» **Task to carry out**
Report back each line of the data that contains the word "const".

● ● ● ●

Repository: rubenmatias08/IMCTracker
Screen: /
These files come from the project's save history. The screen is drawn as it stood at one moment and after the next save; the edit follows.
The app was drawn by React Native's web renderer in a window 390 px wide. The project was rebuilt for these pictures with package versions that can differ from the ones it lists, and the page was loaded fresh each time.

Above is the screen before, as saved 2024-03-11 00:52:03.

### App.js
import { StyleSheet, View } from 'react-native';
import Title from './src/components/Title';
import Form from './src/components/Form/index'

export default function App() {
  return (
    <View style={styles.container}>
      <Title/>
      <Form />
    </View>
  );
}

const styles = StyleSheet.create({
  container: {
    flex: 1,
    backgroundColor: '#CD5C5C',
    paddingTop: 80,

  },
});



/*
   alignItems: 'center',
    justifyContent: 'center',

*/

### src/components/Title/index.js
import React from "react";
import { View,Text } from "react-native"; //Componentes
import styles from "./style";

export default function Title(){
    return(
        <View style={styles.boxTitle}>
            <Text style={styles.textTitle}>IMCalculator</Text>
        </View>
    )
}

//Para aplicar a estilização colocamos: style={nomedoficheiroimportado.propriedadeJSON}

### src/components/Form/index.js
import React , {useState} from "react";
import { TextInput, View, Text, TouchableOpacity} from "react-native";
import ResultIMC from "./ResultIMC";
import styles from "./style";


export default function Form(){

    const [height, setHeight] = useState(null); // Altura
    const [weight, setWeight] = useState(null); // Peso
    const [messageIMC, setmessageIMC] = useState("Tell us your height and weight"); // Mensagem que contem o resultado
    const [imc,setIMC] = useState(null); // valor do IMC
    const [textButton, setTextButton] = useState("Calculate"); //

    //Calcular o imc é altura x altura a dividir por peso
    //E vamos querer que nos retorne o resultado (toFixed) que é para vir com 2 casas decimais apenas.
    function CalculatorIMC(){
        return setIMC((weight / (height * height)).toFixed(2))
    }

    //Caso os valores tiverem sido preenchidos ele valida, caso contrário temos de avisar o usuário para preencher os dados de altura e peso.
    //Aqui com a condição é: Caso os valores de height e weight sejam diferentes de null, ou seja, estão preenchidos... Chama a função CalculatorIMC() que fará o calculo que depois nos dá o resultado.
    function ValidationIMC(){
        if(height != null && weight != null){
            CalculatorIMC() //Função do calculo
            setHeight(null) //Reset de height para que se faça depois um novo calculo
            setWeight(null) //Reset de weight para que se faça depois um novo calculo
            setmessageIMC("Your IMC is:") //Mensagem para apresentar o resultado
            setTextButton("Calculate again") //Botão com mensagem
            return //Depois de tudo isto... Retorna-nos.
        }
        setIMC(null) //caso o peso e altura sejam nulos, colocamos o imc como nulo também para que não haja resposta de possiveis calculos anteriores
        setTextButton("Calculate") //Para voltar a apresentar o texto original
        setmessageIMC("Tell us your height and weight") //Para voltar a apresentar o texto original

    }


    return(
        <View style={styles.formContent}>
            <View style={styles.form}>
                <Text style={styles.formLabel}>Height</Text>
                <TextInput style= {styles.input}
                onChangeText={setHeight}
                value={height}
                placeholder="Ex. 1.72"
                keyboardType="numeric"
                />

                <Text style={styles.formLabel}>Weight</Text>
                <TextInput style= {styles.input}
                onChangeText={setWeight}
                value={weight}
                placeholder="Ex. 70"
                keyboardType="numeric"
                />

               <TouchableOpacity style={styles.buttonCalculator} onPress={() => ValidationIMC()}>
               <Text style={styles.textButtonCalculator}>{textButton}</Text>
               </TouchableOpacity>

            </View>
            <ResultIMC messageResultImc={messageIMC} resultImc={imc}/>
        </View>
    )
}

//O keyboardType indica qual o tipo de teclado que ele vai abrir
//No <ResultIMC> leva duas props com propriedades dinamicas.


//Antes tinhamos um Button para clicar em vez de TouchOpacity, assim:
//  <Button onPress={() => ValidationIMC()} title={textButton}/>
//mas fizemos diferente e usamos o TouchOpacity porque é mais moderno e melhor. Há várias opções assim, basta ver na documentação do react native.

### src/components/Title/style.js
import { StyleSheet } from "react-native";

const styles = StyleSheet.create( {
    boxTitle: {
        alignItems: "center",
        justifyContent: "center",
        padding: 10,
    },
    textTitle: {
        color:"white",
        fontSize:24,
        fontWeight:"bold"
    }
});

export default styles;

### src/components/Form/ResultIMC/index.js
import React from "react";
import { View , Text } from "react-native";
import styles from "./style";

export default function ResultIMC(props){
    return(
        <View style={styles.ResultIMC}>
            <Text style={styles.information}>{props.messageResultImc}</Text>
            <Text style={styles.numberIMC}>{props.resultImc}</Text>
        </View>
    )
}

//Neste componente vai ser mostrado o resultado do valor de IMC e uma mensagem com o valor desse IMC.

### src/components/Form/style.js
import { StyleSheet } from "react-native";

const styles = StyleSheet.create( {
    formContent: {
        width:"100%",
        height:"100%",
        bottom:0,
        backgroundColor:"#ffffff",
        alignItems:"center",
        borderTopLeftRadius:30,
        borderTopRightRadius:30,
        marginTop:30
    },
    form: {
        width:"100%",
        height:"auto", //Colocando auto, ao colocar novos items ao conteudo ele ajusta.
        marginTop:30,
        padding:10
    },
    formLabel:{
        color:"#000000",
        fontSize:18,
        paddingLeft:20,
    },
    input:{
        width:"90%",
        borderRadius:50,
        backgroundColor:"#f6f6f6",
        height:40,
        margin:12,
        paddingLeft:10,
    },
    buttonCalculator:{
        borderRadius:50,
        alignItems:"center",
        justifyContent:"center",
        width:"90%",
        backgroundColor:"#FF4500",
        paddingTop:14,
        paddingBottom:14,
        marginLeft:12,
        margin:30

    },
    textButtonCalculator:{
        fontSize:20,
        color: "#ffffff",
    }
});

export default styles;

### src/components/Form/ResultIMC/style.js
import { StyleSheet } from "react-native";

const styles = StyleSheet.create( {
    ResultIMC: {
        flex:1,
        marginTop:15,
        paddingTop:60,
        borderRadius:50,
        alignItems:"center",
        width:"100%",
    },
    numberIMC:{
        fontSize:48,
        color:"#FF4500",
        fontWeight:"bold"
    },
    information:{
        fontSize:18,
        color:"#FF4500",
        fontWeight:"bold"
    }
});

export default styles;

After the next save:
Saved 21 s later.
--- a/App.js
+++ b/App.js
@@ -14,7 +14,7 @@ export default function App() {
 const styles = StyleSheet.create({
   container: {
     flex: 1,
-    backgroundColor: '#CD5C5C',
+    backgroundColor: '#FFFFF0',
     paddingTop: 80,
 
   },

● ● ● ●

» **Solved exercise**
const styles = StyleSheet.create({
    const [height, setHeight] = useState(null); // Altura
    const [weight, setWeight] = useState(null); // Peso
    const [messageIMC, setmessageIMC] = useState("Tell us your height and weight"); // Mensagem que contem o resultado
    const [imc,setIMC] = useState(null); // valor do IMC
    const [textButton, setTextButton] = useState("Calculate"); //
const styles = StyleSheet.create( {
const styles = StyleSheet.create( {
const styles = StyleSheet.create( {
 const styles = StyleSheet.create({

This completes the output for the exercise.